Ugh. Who invited Capt. Killjoy? We don't invade his living room and jabber until he wants to shove his head in the oven.
Here we are, just hours from Thursday's NFL draft - one of the best annual football fan events - and the commish is trying to ruin everyone's good time. He's the guy who shows up to a potluck party with a bucket of cold gruel - gruel should always be served at room temperature - and a Droopy Dog frown on his face.
Goodell doesn't get it. Either he's receiving bad advice or he dreamed up this awful PR strategy on his own. People know the labor situation is ugly. They realize it's a long way from being resolved, despite U.S. District Court Judge Susan Richard Nelson's issuing a ruling that kind of/sort of/not really lifted the lockout. The fans understand all that. No need to rain on a parade that's been washed out for a while.
Football will return eventually. It will. In the meantime, rather than dwelling on who's right or wrong, Goodell ought to snap out of his funk. He should make the best of things and embrace the momentary madness before the NFL inevitably reverts to its usual business of legislating end-zone celebrations and issuing demerits for on-field fashion violations. The ongoing bedlam is fascinating, or at least different from the league's standard operating procedure. Goodell should spin the current carnival chaos as the opposite of how the stiff, over-starched NFL generally functions. It's a brief foray into anything-goes, no-one-knows-what-to-expect-next anarchy.
Commotion and uncertainty have always been the best parts of the NFL draft, anyway - not knowing which team will trade up or down or which poor pitiful player will be the last one to leave the on-site green room. The unscripted scenes at the draft are always the best. Remember in 2003 when the Vikings didn't get to the podium in time to make their pick and were passed over as a result? No one saw that coming. It was the unexpected laugh track of the weekend.
What we're looking at heading into the first night of this weekend's draft is Vikings-esque disorder and dysfunction, only on a grand, leaguewide scale. No one seems quite sure what the rules are - or, more specifically, if there are any rules. No one is sure which players will show up to the draft. At this point, if the potential draftees arrive after folding themselves into a single clown car, it shouldn't surprise anyone.
And therein lies the overlooked entertainment value in the NFL's labor crisis. The situation is a little like when you were a kid and your parents went away for the weekend. Supervision and lame in-house laws have gone on a short sabbatical. They'll return soon enough, despite Goodell's apocalyptic, the-end-is-nigh declaration.

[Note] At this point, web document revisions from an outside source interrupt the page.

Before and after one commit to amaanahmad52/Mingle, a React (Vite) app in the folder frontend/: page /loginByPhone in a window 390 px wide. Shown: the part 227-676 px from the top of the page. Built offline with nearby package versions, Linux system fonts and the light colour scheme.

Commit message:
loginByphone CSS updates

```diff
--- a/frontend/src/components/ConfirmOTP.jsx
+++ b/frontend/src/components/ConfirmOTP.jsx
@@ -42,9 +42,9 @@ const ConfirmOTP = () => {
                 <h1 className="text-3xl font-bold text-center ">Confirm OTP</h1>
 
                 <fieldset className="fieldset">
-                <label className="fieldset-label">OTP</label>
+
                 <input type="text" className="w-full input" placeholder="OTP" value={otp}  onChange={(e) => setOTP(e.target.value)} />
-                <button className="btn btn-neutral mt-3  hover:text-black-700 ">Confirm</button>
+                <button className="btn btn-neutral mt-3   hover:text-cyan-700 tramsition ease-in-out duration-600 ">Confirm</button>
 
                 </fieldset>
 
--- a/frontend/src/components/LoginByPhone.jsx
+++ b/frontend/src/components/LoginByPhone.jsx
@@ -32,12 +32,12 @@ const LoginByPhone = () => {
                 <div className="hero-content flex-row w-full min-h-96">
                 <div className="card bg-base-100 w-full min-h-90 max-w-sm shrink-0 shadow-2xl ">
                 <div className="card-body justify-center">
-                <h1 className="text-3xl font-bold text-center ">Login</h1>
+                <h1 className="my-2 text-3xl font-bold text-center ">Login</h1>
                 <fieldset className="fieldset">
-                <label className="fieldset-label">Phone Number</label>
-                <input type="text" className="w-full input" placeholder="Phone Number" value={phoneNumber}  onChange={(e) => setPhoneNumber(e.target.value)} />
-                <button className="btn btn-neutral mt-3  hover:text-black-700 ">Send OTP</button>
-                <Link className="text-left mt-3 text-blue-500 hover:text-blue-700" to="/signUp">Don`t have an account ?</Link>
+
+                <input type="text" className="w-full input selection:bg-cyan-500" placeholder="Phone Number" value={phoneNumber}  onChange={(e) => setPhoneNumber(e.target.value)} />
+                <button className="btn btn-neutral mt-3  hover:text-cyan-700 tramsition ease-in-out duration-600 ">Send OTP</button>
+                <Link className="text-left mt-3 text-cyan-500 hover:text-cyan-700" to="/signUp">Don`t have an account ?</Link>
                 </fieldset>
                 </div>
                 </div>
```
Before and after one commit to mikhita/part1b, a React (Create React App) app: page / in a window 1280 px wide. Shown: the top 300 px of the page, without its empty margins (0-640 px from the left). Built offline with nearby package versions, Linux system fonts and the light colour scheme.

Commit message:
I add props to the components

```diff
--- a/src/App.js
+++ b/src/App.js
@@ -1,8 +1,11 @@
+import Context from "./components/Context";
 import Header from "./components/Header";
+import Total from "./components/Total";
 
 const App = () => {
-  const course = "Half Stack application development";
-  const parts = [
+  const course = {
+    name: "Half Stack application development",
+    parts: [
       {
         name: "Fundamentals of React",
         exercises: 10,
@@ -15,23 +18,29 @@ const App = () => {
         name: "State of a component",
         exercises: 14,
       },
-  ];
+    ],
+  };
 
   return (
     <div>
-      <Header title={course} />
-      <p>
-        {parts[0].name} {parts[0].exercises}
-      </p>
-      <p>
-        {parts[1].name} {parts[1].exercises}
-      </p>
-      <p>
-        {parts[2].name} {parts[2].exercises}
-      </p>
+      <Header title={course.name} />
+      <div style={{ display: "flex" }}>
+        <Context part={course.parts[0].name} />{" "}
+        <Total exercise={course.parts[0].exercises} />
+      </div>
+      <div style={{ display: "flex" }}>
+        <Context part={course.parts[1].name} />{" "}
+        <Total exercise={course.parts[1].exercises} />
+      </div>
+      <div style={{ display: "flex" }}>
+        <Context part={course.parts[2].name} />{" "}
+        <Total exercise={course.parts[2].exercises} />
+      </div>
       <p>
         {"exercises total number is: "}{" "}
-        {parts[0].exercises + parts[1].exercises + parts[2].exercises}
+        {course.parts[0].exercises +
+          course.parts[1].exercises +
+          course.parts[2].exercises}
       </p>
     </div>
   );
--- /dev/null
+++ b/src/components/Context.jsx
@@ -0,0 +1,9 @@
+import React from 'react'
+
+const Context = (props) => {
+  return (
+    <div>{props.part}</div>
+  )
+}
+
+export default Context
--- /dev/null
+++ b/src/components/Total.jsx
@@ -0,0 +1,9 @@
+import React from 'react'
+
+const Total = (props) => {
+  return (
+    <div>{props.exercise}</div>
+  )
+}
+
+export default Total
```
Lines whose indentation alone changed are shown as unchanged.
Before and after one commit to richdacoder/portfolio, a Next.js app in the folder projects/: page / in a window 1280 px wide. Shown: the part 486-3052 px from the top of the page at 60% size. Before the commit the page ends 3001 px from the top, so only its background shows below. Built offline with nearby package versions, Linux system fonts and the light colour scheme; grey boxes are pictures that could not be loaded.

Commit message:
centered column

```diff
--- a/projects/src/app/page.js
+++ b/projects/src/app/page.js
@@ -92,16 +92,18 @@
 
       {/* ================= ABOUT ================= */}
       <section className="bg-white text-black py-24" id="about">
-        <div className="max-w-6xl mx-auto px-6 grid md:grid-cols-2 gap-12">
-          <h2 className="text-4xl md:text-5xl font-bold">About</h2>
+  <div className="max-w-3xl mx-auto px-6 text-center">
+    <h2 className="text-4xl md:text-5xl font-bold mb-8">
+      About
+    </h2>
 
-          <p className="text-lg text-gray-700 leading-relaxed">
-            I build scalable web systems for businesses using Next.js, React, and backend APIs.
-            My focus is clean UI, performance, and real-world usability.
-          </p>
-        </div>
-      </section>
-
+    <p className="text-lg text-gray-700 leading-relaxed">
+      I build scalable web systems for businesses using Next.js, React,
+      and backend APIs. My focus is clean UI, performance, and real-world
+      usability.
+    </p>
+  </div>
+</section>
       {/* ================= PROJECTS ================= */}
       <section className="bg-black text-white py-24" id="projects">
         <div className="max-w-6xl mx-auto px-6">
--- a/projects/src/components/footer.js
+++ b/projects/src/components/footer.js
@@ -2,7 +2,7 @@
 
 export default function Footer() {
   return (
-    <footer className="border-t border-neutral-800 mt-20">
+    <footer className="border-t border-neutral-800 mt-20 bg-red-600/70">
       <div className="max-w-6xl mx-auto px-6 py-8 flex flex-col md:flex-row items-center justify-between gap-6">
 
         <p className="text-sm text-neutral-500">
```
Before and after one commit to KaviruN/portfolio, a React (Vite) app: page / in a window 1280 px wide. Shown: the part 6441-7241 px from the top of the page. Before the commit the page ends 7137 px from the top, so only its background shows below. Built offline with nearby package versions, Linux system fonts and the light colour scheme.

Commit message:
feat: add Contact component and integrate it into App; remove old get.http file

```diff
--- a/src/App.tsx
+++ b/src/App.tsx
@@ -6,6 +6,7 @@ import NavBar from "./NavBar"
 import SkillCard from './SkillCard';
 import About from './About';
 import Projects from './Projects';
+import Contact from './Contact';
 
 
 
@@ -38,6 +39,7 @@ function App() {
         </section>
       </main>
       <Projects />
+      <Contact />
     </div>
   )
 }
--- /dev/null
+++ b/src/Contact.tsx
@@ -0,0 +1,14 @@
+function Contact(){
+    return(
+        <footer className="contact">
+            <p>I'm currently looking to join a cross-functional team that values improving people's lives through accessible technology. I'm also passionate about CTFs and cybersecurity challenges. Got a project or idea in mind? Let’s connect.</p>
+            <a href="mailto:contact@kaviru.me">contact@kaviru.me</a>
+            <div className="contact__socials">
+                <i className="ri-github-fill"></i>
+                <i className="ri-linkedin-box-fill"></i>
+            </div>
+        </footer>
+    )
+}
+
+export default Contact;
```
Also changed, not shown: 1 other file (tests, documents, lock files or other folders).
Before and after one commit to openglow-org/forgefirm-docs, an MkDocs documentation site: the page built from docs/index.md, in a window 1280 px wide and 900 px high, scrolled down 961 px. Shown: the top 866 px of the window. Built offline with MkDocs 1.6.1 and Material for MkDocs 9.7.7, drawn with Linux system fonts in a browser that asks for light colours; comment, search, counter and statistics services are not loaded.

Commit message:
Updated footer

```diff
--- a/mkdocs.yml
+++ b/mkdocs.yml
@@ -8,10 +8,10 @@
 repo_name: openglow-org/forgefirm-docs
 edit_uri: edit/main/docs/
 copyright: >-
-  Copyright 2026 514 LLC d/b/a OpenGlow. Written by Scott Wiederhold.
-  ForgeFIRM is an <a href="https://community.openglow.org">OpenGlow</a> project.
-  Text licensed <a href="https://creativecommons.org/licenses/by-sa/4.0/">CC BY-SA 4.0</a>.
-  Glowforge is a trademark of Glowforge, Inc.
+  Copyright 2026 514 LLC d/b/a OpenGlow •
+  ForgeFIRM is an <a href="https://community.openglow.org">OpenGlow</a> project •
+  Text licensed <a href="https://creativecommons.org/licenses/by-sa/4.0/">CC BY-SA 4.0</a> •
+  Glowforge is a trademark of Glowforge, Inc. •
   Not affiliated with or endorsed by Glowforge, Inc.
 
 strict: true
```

In the interim, put your feet up and hurl a whiskey bottle at the wall.
If Goodell was smart, he'd cut a spot that echoes one of those out-of-control campy car commercials: Hey fans, be sure to catch Roger Goodell's good-time football fire sale on ESPN. Everything must go, including any notion that the owners or players know what they're doing. This year, the only rule is that there are no rules! It's so krazy, we spelled it with a K.
Sadly, that's not Goodell's style. I fear his neckties choke off the let-loose impulses that might otherwise circulate to his brain. I never thought I'd write this, but Goodell should be more like Donald Trump. The Donald held a news conference on Wednesday in a giant airplane hangar with what looked like the old Airwolf helicopter in the background. It made for riveting television.
Among other things, Trump said that "when Celebrity Apprentice" is over, he'll "finally be free" to make an announcement about running for president. Makes sense. All good campaigns begin when reality shows end. (Trump didn't say which party he might join. Judging by the hair, I bet he restarts the Whig movement.)
Regardless of what you think about Trump, you have to admit he has a real understanding and appreciation for the showbiz component of public life. Every day is a production for him, every word uttered a sound bite. It's all theater in the end. If the commander-in-chief thing doesn't work out for Trump, maybe he can explain that to Goodell.
Contact columnist John Gonzalez at 215-854-2813 or firstname.lastname@example.org.
Follow him on Twitter at twitter.com/gonzophilly